With the success of the 2012 ad, it is no wonder Chrysler didn’t stray far from the formula this year. “Is there anything more American, than America?” was posed for 2014 by Chrysler. “You can’t duplicate cool” seems fitting, with icon Dylan enforcing it. While Eastwood’s ad focused on strength, Dylan’s is a piece of Pride. Taking on a lighter tone, the commercial was setup in essentially the same way as the 2012 commercial. A montage of inspiring “all American” images. Work, life, and Pride are all strongly portrayed in this year's Chrysler commercial.
Both ads pay their homage to the American factory worker, the American dream, and American craftsmanship, all while simultaneously instilling a swelling pride in America.
However, as Eastwood’s 2012 ad focused on the American ability to endure and look towards the future, Dylan’s 2014 ad was carrying strong undercurrents of nostalgia. From the highway 66 to the slightly bigoted “let Asia assemble your phone,” this year's Chrysler ad speaks towards the simple bliss and power of America (and an American made automobile).
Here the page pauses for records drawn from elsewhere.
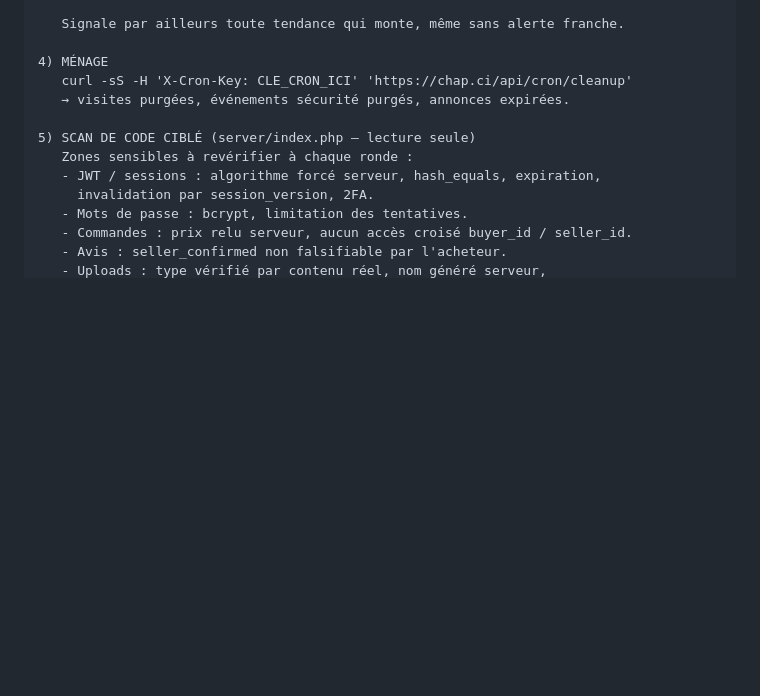
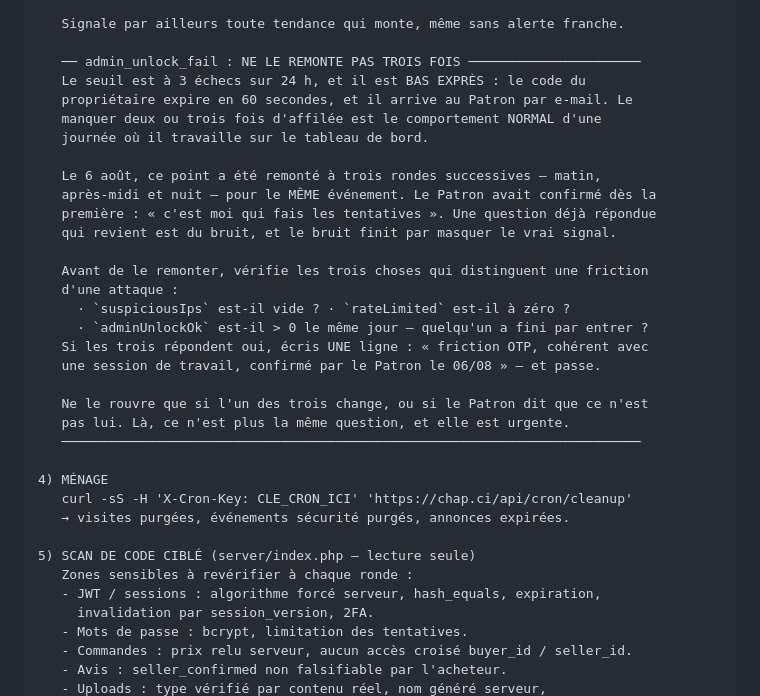
Before and after one commit to Williamszika/Chap.ci, a Markdown page: .claude/bureaux/routine-securite.md, the part around the change. Drawn GitHub-style; blank space fills up the shorter version.

```diff
--- a/.claude/bureaux/routine-securite.md
+++ b/.claude/bureaux/routine-securite.md
@@ -347,6 +347,28 @@ LIMITE CONNUE DE TON ENVIRONNEMENT :
 
    Signale par ailleurs toute tendance qui monte, même sans alerte franche.
 
+   ── admin_unlock_fail : NE LE REMONTE PAS TROIS FOIS ──────────────────────
+   Le seuil est à 3 échecs sur 24 h, et il est BAS EXPRÈS : le code du
+   propriétaire expire en 60 secondes, et il arrive au Patron par e-mail. Le
+   manquer deux ou trois fois d'affilée est le comportement NORMAL d'une
+   journée où il travaille sur le tableau de bord.
+
+   Le 6 août, ce point a été remonté à trois rondes successives — matin,
+   après-midi et nuit — pour le MÊME événement. Le Patron avait confirmé dès la
+   première : « c'est moi qui fais les tentatives ». Une question déjà répondue
+   qui revient est du bruit, et le bruit finit par masquer le vrai signal.
+
+   Avant de le remonter, vérifie les trois choses qui distinguent une friction
+   d'une attaque :
+     · `suspiciousIps` est-il vide ? · `rateLimited` est-il à zéro ?
+     · `adminUnlockOk` est-il > 0 le même jour — quelqu'un a fini par entrer ?
+   Si les trois répondent oui, écris UNE ligne : « friction OTP, cohérent avec
+   une session de travail, confirmé par le Patron le 06/08 » — et passe.
+
+   Ne le rouvre que si l'un des trois change, ou si le Patron dit que ce n'est
+   pas lui. Là, ce n'est plus la même question, et elle est urgente.
+   ──────────────────────────────────────────────────────────────────────────
+
 4) MÉNAGE
    curl -sS -H 'X-Cron-Key: CLE_CRON_ICI' 'https://chap.ci/api/cron/cleanup'
    → visites purgées, événements sécurité purgés, annonces expirées.
```
Also changed, not shown: .claude/bureaux/JOURNAL.md (+47 -0 lines).
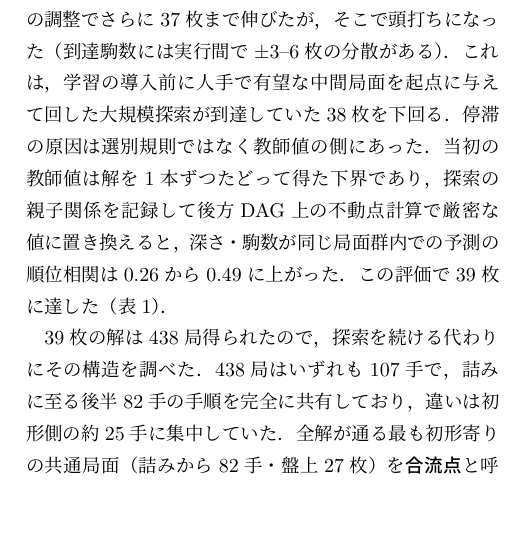
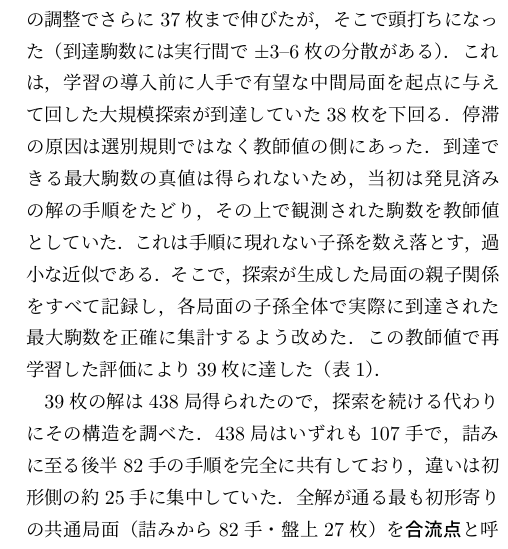
Before and after one commit to ogiekako/fmrs, a LaTeX document (paper/extended-abstract/extended-abstract.tex): part of one column of page 2 of 2, cut so that both start at the same text. Compiled offline with LuaLaTeX.

Commit message:
docs(paper): 教師値改良の説明を専門語なしで書き下ろす
「下界」「後方DAG」「不動点計算」を排し、因果の鎖を明示:
真値は得られない → 解の手順上の観測値で近似していた → 手順に現れない
子孫を数え落とす過小な近似 → 親子関係を全記録して子孫全体で正確に集計。
順位相関 0.26→0.49 の数値は extended abstract では削除(本論文送り)。
これで2ページに収まる。

```diff
--- a/paper/extended-abstract/extended-abstract.tex
+++ b/paper/extended-abstract/extended-abstract.tex
@@ -121,11 +121,12 @@ Computer-Aided Composition through Stepwise Design and Refinement of Search Meth
 伸びたが，そこで頭打ちになった
 （到達駒数には実行間で$\pm$3--6枚の分散がある）．これは，学習の導入前に
 人手で有望な中間局面を起点に与えて回した大規模探索が到達していた38枚を下回る．
-停滞の原因は選別規則ではなく教師値の側にあった．当初の教師値は解を1本ずつ
-たどって得た下界であり，探索の親子関係を記録して後方DAG上の不動点計算で
-厳密な値に置き換えると，深さ・駒数が同じ局面群内での予測の順位相関は
-0.26から0.49に上がった．
-この評価で39枚に達した（表\ref{tab:results}）．
+停滞の原因は選別規則ではなく教師値の側にあった．到達できる最大駒数の真値は
+得られないため，当初は発見済みの解の手順をたどり，その上で観測された駒数を
+教師値としていた．これは手順に現れない子孫を数え落とす，過小な近似である．
+そこで，探索が生成した局面の親子関係をすべて記録し，各局面の子孫全体で
+実際に到達された最大駒数を正確に集計するよう改めた．この教師値で再学習した
+評価により39枚に達した（表\ref{tab:results}）．
 
 \begin{table}[t]
 \centering
```
Also changed, not shown: paper/extended-abstract/extended-abstract.pdf.
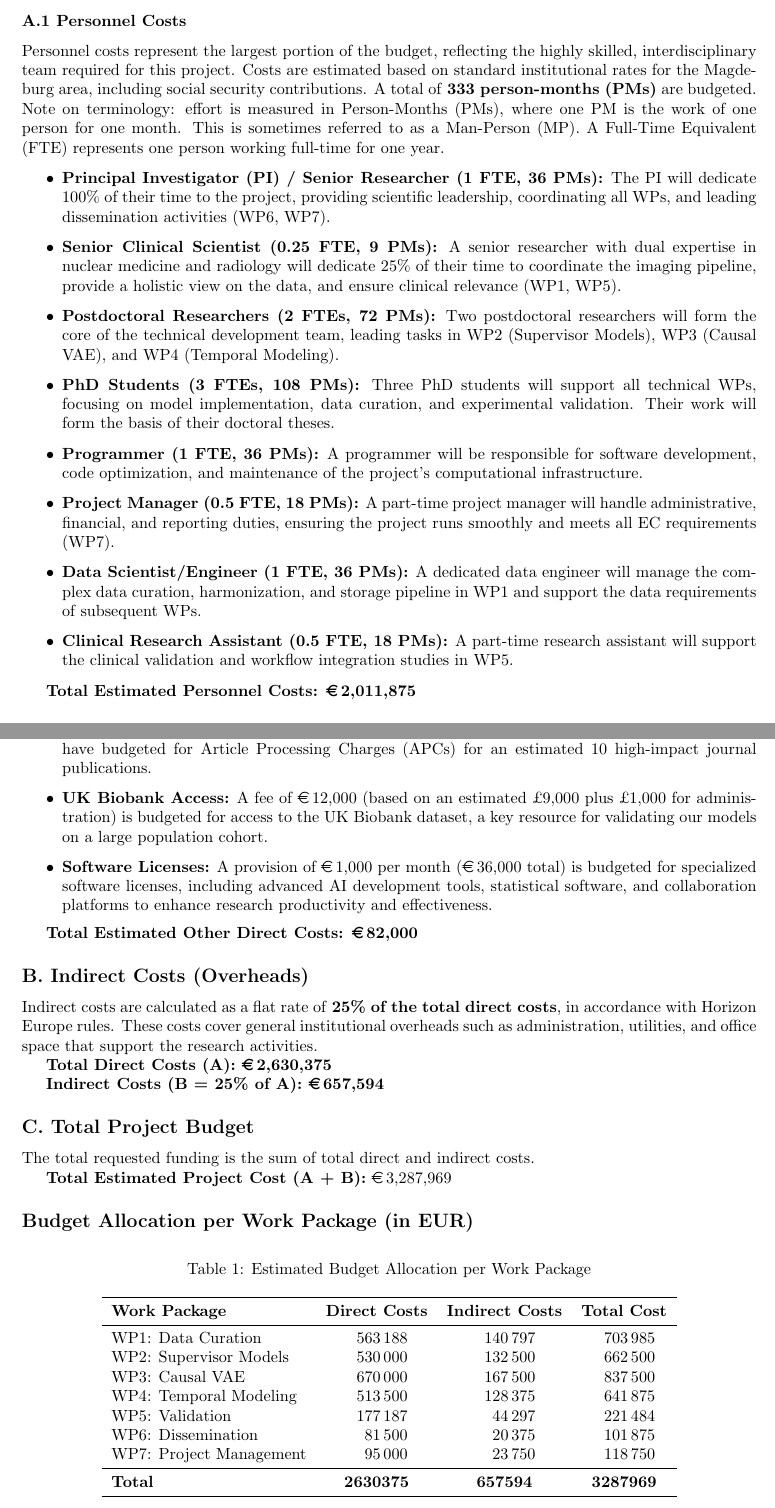
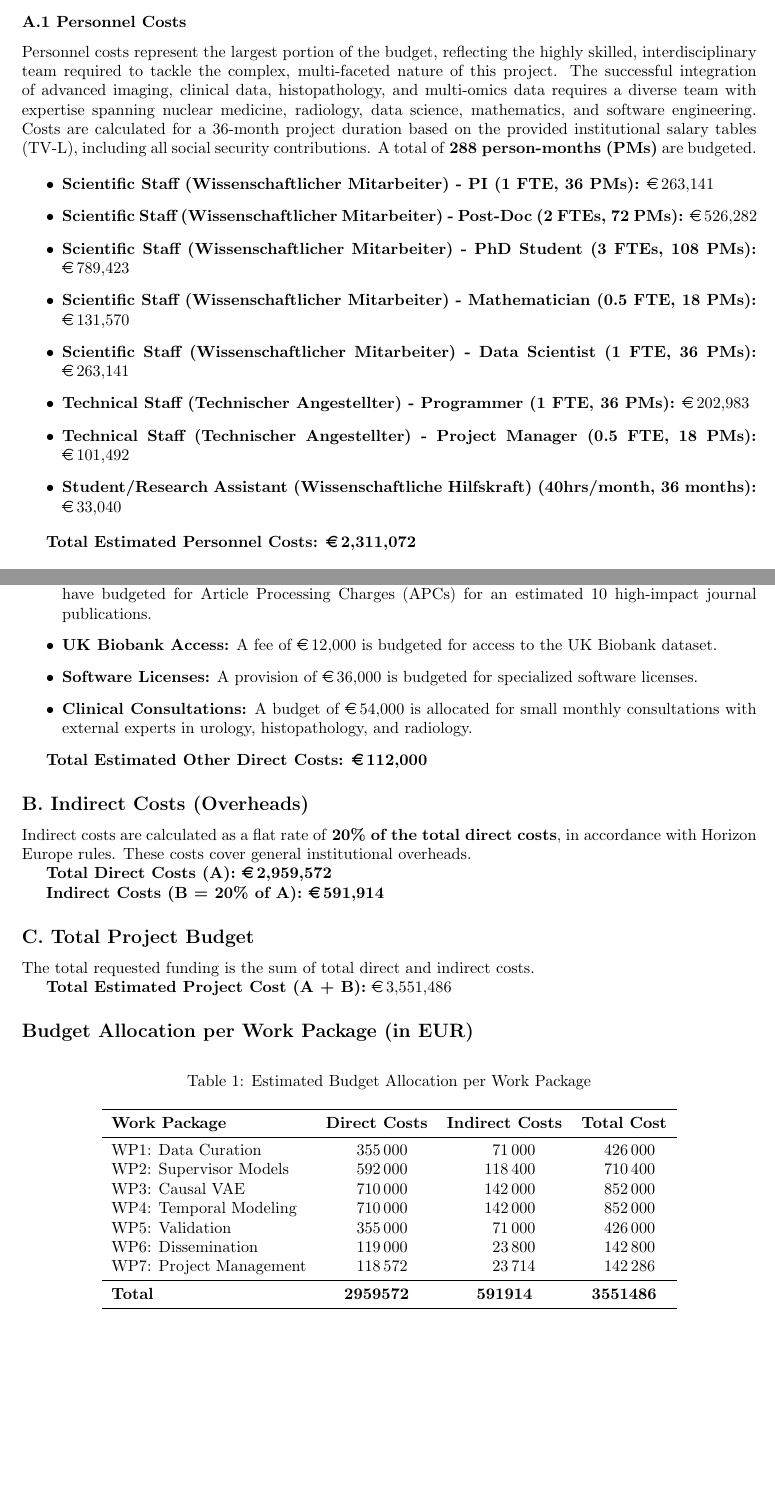
Before and after one commit to jakubMitura14/horizon_disentangled, a LaTeX document (budget_standalone.tex, which reads budget.tex): two parts of pages 1 and 2 of 2, joined at a grey line, cut so that both start at the same text, the shorter picture padded with empty space. Compiled offline with pdfLaTeX.

Commit message:
feat: Refactor budget and update personnel justifications
This commit implements a comprehensive refactoring of the project budget and updates the personnel justifications in the grant proposal (`main_horizon.tex` and `budget.tex`).

Key changes include:
- Recalculated all personnel costs based on the provided German salary tables for a 36-month project duration.
- Added new positions for a half-time mathematician, PhD students, and clinical consultants.
- Updated position titles to more closely reflect the German source tables.
- Set the indirect cost (overhead) rate to 20% and updated all budget totals accordingly.
- Added a detailed "Personnel Justification" section to `main_horizon.tex` to clearly explain the need for each role, emphasizing the project's complexity and interdisciplinary nature.
- Clarified that the use of genetic, omics, and histopathological data is an optional extension to the core project.

```diff
--- a/budget.tex
+++ b/budget.tex
@@ -5,20 +5,20 @@ The total requested budget for the CausalPCa project is \textbf{\EUR{3,287,969}}
 \subsection*{A. Direct Costs}
 
 \subsubsection*{A.1 Personnel Costs}
-Personnel costs represent the largest portion of the budget, reflecting the highly skilled, interdisciplinary team required for this project. Costs are estimated based on standard institutional rates for the Magdeburg area, including social security contributions. A total of \textbf{333 person-months (PMs)} are budgeted. Note on terminology: effort is measured in Person-Months (PMs), where one PM is the work of one person for one month. This is sometimes referred to as a Man-Person (MP). A Full-Time Equivalent (FTE) represents one person working full-time for one year.
+Personnel costs represent the largest portion of the budget, reflecting the highly skilled, interdisciplinary team required to tackle the complex, multi-faceted nature of this project. The successful integration of advanced imaging, clinical data, histopathology, and multi-omics data requires a diverse team with expertise spanning nuclear medicine, radiology, data science, mathematics, and software engineering. Costs are calculated for a 36-month project duration based on the provided institutional salary tables (TV-L), including all social security contributions. A total of \textbf{288 person-months (PMs)} are budgeted.
 
 \begin{itemize}
-    \item \textbf{Principal Investigator (PI) / Senior Researcher (1 FTE, 36 PMs):} The PI will dedicate 100\% of their time to the project, providing scientific leadership, coordinating all WPs, and leading dissemination activities (WP6, WP7).
-    \item \textbf{Senior Clinical Scientist (0.25 FTE, 9 PMs):} A senior researcher with dual expertise in nuclear medicine and radiology will dedicate 25\% of their time to coordinate the imaging pipeline, provide a holistic view on the data, and ensure clinical relevance (WP1, WP5).
-    \item \textbf{Postdoctoral Researchers (2 FTEs, 72 PMs):} Two postdoctoral researchers will form the core of the technical development team, leading tasks in WP2 (Supervisor Models), WP3 (Causal VAE), and WP4 (Temporal Modeling).
-    \item \textbf{PhD Students (3 FTEs, 108 PMs):} Three PhD students will support all technical WPs, focusing on model implementation, data curation, and experimental validation. Their work will form the basis of their doctoral theses.
-    \item \textbf{Programmer (1 FTE, 36 PMs):} A programmer will be responsible for software development, code optimization, and maintenance of the project's computational infrastructure.
-    \item \textbf{Project Manager (0.5 FTE, 18 PMs):} A part-time project manager will handle administrative, financial, and reporting duties, ensuring the project runs smoothly and meets all EC requirements (WP7).
-    \item \textbf{Data Scientist/Engineer (1 FTE, 36 PMs):} A dedicated data engineer will manage the complex data curation, harmonization, and storage pipeline in WP1 and support the data requirements of subsequent WPs.
-    \item \textbf{Clinical Research Assistant (0.5 FTE, 18 PMs):} A part-time research assistant will support the clinical validation and workflow integration studies in WP5.
+    \item \textbf{Scientific Staff (Wissenschaftlicher Mitarbeiter) - PI (1 FTE, 36 PMs):} \EUR{263,141}
+    \item \textbf{Scientific Staff (Wissenschaftlicher Mitarbeiter) - Post-Doc (2 FTEs, 72 PMs):} \EUR{526,282}
+    \item \textbf{Scientific Staff (Wissenschaftlicher Mitarbeiter) - PhD Student (3 FTEs, 108 PMs):} \EUR{789,423}
+    \item \textbf{Scientific Staff (Wissenschaftlicher Mitarbeiter) - Mathematician (0.5 FTE, 18 PMs):} \EUR{131,570}
+    \item \textbf{Scientific Staff (Wissenschaftlicher Mitarbeiter) - Data Scientist (1 FTE, 36 PMs):} \EUR{263,141}
+    \item \textbf{Technical Staff (Technischer Angestellter) - Programmer (1 FTE, 36 PMs):} \EUR{202,983}
+    \item \textbf{Technical Staff (Technischer Angestellter) - Project Manager (0.5 FTE, 18 PMs):} \EUR{101,492}
+    \item \textbf{Student/Research Assistant (Wissenschaftliche Hilfskraft) (40hrs/month, 36 months):} \EUR{33,040}
 \end{itemize}
 
-\textbf{Total Estimated Personnel Costs: \EUR{2,011,875}}
+\textbf{Total Estimated Personnel Costs: \EUR{2,311,072}}
 
 \subsubsection*{A.2 Equipment Costs}
 This category covers costs for HPC resources and long-term data storage.
@@ -42,23 +42,24 @@ The travel budget is allocated for project meetings and dissemination of project
 This category includes costs for publications, dataset access, and other minor expenses.
 \begin{itemize}
     \item \textbf{Open Access Publication Fees:} To comply with Horizon Europe's open science mandate, we have budgeted for Article Processing Charges (APCs) for an estimated 10 high-impact journal publications.
-    \item \textbf{UK Biobank Access:} A fee of \EUR{12,000} (based on an estimated \pounds9,000 plus \pounds1,000 for administration) is budgeted for access to the UK Biobank dataset, a key resource for validating our models on a large population cohort.
-    \item \textbf{Software Licenses:} A provision of \EUR{1,000} per month (\EUR{36,000} total) is budgeted for specialized software licenses, including advanced AI development tools, statistical software, and collaboration platforms to enhance research productivity and effectiveness.
+    \item \textbf{UK Biobank Access:} A fee of \EUR{12,000} is budgeted for access to the UK Biobank dataset.
+    \item \textbf{Software Licenses:} A provision of \EUR{36,000} is budgeted for specialized software licenses.
+    \item \textbf{Clinical Consultations:} A budget of \EUR{54,000} is allocated for small monthly consultations with external experts in urology, histopathology, and radiology.
 \end{itemize}
 
-\textbf{Total Estimated Other Direct Costs: \EUR{82,000}}
+\textbf{Total Estimated Other Direct Costs: \EUR{112,000}}
 
 \subsection*{B. Indirect Costs (Overheads)}
-Indirect costs are calculated as a flat rate of \textbf{25\% of the total direct costs}, in accordance with Horizon Europe rules. These costs cover general institutional overheads such as administration, utilities, and office space that support the research activities.
+Indirect costs are calculated as a flat rate of \textbf{20\% of the total direct costs}, in accordance with Horizon Europe rules. These costs cover general institutional overheads.
 
-\textbf{Total Direct Costs (A): \EUR{2,630,375}}
+\textbf{Total Direct Costs (A): \EUR{2,959,572}}
 
-\textbf{Indirect Costs (B = 25\% of A): \EUR{657,594}}
+\textbf{Indirect Costs (B = 20\% of A): \EUR{591,914}}
 
 \subsection*{C. Total Project Budget}
 The total requested funding is the sum of total direct and indirect costs.
 
-\textbf{Total Estimated Project Cost (A + B):} \EUR{3,287,969}
+\textbf{Total Estimated Project Cost (A + B):} \EUR{3,551,486}
 
 \subsection*{Budget Allocation per Work Package (in EUR)}
 
@@ -70,15 +71,15 @@ The total requested funding is the sum of total direct and indirect costs.
 \toprule
 \textbf{Work Package} & {\textbf{Direct Costs}} & {\textbf{Indirect Costs}} & {\textbf{Total Cost}} \\
 \midrule
-WP1: Data Curation & 563188 & 140797 & 703985 \\
-WP2: Supervisor Models & 530000 & 132500 & 662500 \\
-WP3: Causal VAE & 670000 & 167500 & 837500 \\
-WP4: Temporal Modeling & 513500 & 128375 & 641875 \\
-WP5: Validation & 177187 & 44297 & 221484 \\
-WP6: Dissemination & 81500 & 20375 & 101875 \\
-WP7: Project Management & 95000 & 23750 & 118750 \\
+WP1: Data Curation & 355000 & 71000 & 426000 \\
+WP2: Supervisor Models & 592000 & 118400 & 710400 \\
+WP3: Causal VAE & 710000 & 142000 & 852000 \\
+WP4: Temporal Modeling & 710000 & 142000 & 852000 \\
+WP5: Validation & 355000 & 71000 & 426000 \\
+WP6: Dissemination & 119000 & 23800 & 142800 \\
+WP7: Project Management & 118572 & 23714 & 142286 \\
 \midrule
-\textbf{Total} & {\textbf{2630375}} & {\textbf{657594}} & {\textbf{3287969}} \\
+\textbf{Total} & {\textbf{2959572}} & {\textbf{591914}} & {\textbf{3551486}} \\
 \bottomrule
 \end{tabular}
 \end{table}
```
Also changed, not shown: main_horizon.tex (+15 -1 lines), budget.tex (2 more changed lines).
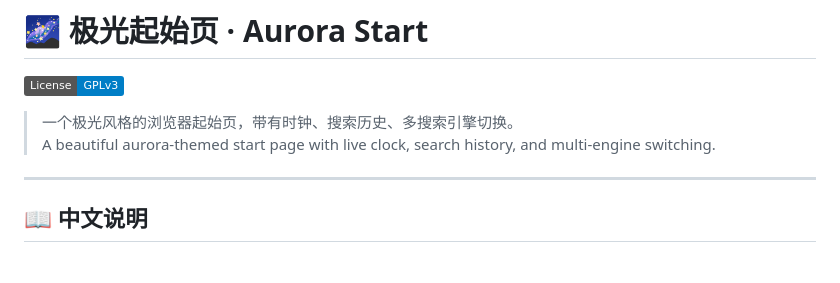
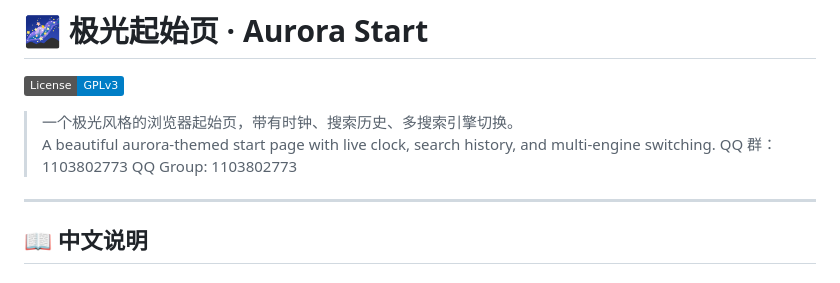
Before and after one commit to Bili481736023/newtab, a Markdown page: README.md, the part around the change. Drawn GitHub-style; badges without logos.

```diff
--- a/README.md
+++ b/README.md
@@ -4,7 +4,8 @@
 
 > 一个极光风格的浏览器起始页，带有时钟、搜索历史、多搜索引擎切换。
 > A beautiful aurora‑themed start page with live clock, search history, and multi‑engine switching.
-
+> QQ 群： 1103802773
+> QQ Group: 1103802773
 ---
 
 ## 📖 中文说明
```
According to the LA Times, this is but one of multiple commercials to feature Dylan in recent years. Others include a 2007 appearance for Cadillac, as well as a Victoria’s Secret commercial featuring “Love Sick."
While the similarities are blaring at first, there are so many differences within the ads that it’s hard to declare a winner. However, with its simple and optimistic tone, Dylan’s commercial for the Chrysler 200 seemed to be a more polished example of what Chrysler was aiming to hit back in 2012. Only time will tell of the ads impact.
Let us know what you think in the comments below.
Photo Courtesy of Wikimedia Commons